Plain English Summary
Background and study aims
Sleep is an essential requirement for life, and is vital for people to be able to function. Many people in the general population have trouble falling or staying asleep, or do not feel refreshed after sleeping. Around 30% of otherwise healthy people experience these kinds of sleep difficulties (insomnia) and in those suffering from mental health problems, this number is even higher. Insomnia is often treated using sedatives (benzodiazepines), however these are very addictive and can have unwanted side effects, such as feeling tired and sleepy during the day. In many cases, low doses of alternative drugs which have sedating properties are prescribed, such as mirtazapine (antidepressant), or quetiapine (antipsychotic medication). Although many doctors observe improvement in patients treated this way, there are few studies which support the effectiveness of low doses of mirtazapine or quetiapine for the treatment of insomnia. The aim of this study is to investigate the effects of 7.5mg mirtazapine and 50mg quetiapine on sleep and daytime functioning.
Who can participate?
Healthy men aged between 18 and 35 who usually go to bed between 10pm and midnight and sleep between 6.5 to 8.5 hours a night.
What does the study involve?
Participants sleep at the sleep center of GGZ Drenthe on three consecutive nights, for three consecutive weeks. Each week participants take a different medication, the order of which is random. Night one of each week is considered an adaptation night, when participants can adapt to sleeping in the unfamiliar surroundings. On nights two and three of each week, participants are asked to take a capsule containing 7.5mg mirtazapine, 50mg quetiapine, or a placebo (dummy pill) 30 minutes before they go to bed. During the night, participants have their sleep monitored by a machine that records brain waves, blood oxygen levels, heart rate, breathing and eye and leg movement (polysomnography). Each morning, participants are asked to fill out questionnaires about their quality of sleep and current sleepiness and complete tasks on a computer which measure their reaction time (movement associated with mental processes).
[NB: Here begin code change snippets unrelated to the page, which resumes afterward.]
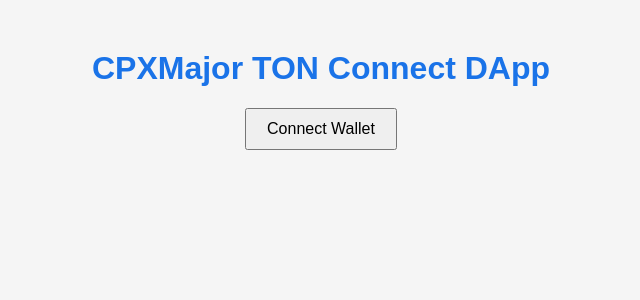
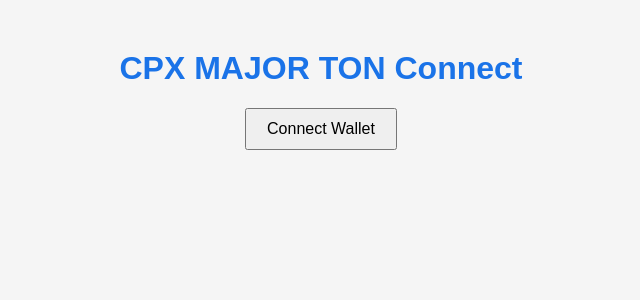
Before and after one commit to GTRSADIK/ton-connect-, a React (Vite) app: page / in a window 1280 px wide. Shown: the top 300 px of the page, without its empty margins (319-959 px from the left). Built offline with nearby package versions, Linux system fonts and the light colour scheme; what @tonconnect/ui would draw is missing.

Commit message:
Update App.tsx

```diff
--- a/src/App.tsx
+++ b/src/App.tsx
@@ -1,9 +1,8 @@
-// src/App.tsx
 import React from 'react';
 import { TonConnectUI } from '@tonconnect/ui';
 
 const tonConnectUI = new TonConnectUI({
-  manifestUrl: 'https://cpxmajor.gtrsadikbd.shop/tonconnect-manifest.json'
+  manifestUrl: 'https://cpxmajorton.vercel.app/public/tonconnect-manifest.json'
 });
 
 const App: React.FC = () => {
@@ -20,7 +19,7 @@
 
   return (
     <div style={{ textAlign: 'center', marginTop: '50px' }}>
-      <h1>CPXMajor TON Connect DApp</h1>
+      <h1>CPX MAJOR TON Connect</h1>
       <button
         style={{ padding: '10px 20px', fontSize: '16px', cursor: 'pointer' }}
         onClick={connectWallet}
```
What are the possible benefits and risks of participating?
There are no direct benefits of taking part although participants will receive financial compensation. There is a small risk of experiencing side effects from the study medications, such as sleepiness during the day or dizziness.
Where is the study run from?
GGZ Drenthe (Netherlands)
When is the study starting and how long is it expected to run for?
January 2014 to September 2015
Who is funding the study?
GGZ Drenthe (Netherlands)
Who is the main contact?
Dr Julie Karsten
The effect of 7.5 mg mirtazapine and 50 mg quetiapine, compared to placebo, on situational insomnia and daytime functioning in healthy male subjects
7.5 mg mirtazapine or 50 mg quetiapine improve situational insomnia, without affecting daytime functioning.
Regional ethics board METC Isala Zwolle, 03/03/2014, ref: 13.11138
Single-centre double blind cross-over study
Primary study design
Secondary study design
Randomised cross over trial
Patient information sheet
No participant information sheet available
Participants attend the study centre on consecutive nights, for three consecutive weeks and receive the study treatments in a random order. The first night of the study is an adaption night and the study medication is taken 30 minutes before bed on the second and third night. During sleep, participants are monitored using polysomnography. Participants are interviewed 15 minutes and two hours after waking to assess sleep quality and daytime sleepiness.
7.5 mg mirtazapine
50 mg quetiapine
Primary outcome measures
1. Sleep quality is measured using polysomnography during each night
2. Subjective sleep is measured by the Leeds Sleep Evaluation Questionnaire (LSEQ) 15 minutes after waking
Secondary outcome measures
1. Daytime sleepiness is measured by the Karolinska Sleepiness Scale (KSS) 2 hours after waking
2. Daytime cognitive functioning is measured by the Psychomotor Vigilance Task (PVT) and the Digit Symbol Substitution Task (DSST) 2 hours after waking
Overall trial start date
Overall trial end date
Participant inclusion criteria
2. Aged between 18-35 years
3. BMI between 18.0-30 kg/m2
4. Absence of clinically relevant health problems
5. History of going to bed from 22.00h to 00.00h on at least 5-7 nights per week, with a reported sleep duration of 6.5-8.5h over the previous 3 months before the start of and during the study
Target number of participants
Participant exclusion criteria
1. History of sleep disorder or psychiatric illness
2. Family history of sleep disorder or psychiatric disorder
3. Liver disease
4. Cardiovascular disease
5. Alcohol or drug dependence
6. Use of (psychotropic) medication
7. Known intolerance for either mirtazapine or quetiapine
Recruitment start date
Recruitment end date
Countries of recruitment
Trial participating centre
Geestelijke Gezondheidszorg Drenthe
Funding Body Type
private sector organisation
Funding Body Subtype
Results and Publications
Publication and dissemination plan
1. Planned publication of study results in a peer reviewed journal
2. Planned dissemination of findings at national and international conferences
Intention to publish date
Participant level data
Not expected to be available
Results - basic reporting